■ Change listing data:
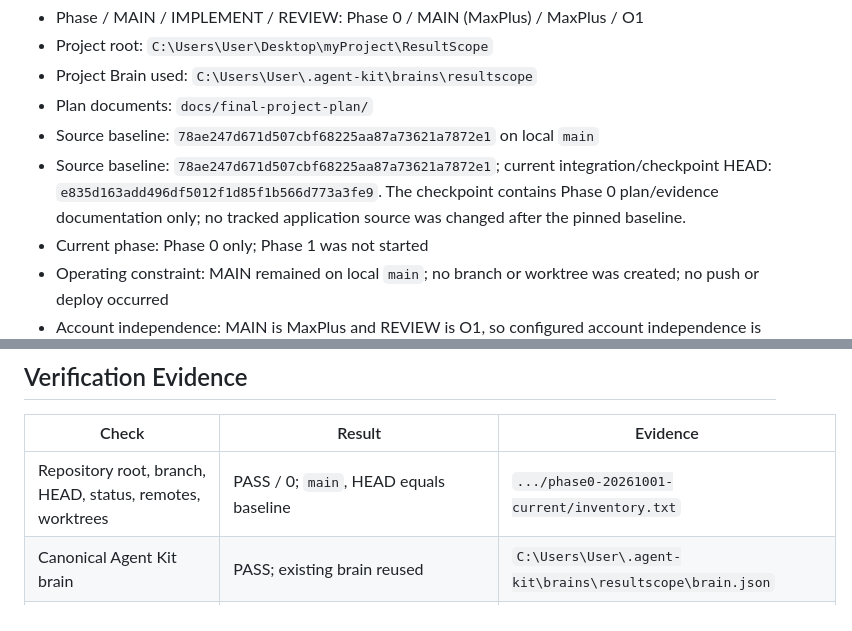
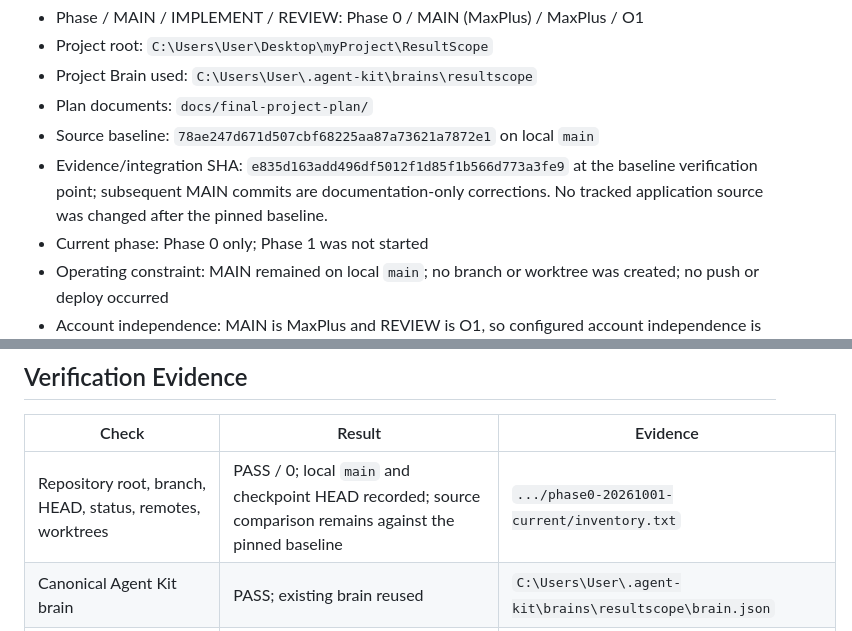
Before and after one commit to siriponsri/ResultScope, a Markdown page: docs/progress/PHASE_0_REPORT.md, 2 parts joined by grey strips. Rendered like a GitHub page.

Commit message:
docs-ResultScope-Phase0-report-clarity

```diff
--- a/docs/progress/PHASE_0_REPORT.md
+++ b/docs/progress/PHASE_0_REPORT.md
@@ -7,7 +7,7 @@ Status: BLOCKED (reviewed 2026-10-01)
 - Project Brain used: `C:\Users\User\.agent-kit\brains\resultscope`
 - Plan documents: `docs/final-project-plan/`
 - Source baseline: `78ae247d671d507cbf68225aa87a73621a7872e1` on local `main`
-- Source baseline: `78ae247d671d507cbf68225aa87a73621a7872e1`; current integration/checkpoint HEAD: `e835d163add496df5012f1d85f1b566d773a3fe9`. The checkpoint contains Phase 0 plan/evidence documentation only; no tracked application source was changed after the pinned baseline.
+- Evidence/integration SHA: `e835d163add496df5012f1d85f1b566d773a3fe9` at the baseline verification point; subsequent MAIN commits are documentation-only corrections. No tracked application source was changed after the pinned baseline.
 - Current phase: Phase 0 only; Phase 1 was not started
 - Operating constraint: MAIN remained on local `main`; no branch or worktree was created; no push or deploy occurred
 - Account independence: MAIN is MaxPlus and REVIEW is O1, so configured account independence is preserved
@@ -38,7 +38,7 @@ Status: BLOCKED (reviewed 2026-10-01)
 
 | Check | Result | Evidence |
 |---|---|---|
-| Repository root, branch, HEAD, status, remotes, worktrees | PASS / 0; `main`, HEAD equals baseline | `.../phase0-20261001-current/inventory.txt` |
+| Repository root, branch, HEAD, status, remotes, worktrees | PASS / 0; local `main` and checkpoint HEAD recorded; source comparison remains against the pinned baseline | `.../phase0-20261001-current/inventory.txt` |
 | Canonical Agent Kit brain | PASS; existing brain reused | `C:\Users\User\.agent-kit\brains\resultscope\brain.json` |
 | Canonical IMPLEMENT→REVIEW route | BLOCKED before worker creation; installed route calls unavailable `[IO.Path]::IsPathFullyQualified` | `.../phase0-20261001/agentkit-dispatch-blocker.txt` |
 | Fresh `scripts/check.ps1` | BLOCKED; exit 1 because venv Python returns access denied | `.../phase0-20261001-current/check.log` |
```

■ Work order: Count every line that holds the word "checkpoint" in the entries, and state the result alone.

■ Expected output: 2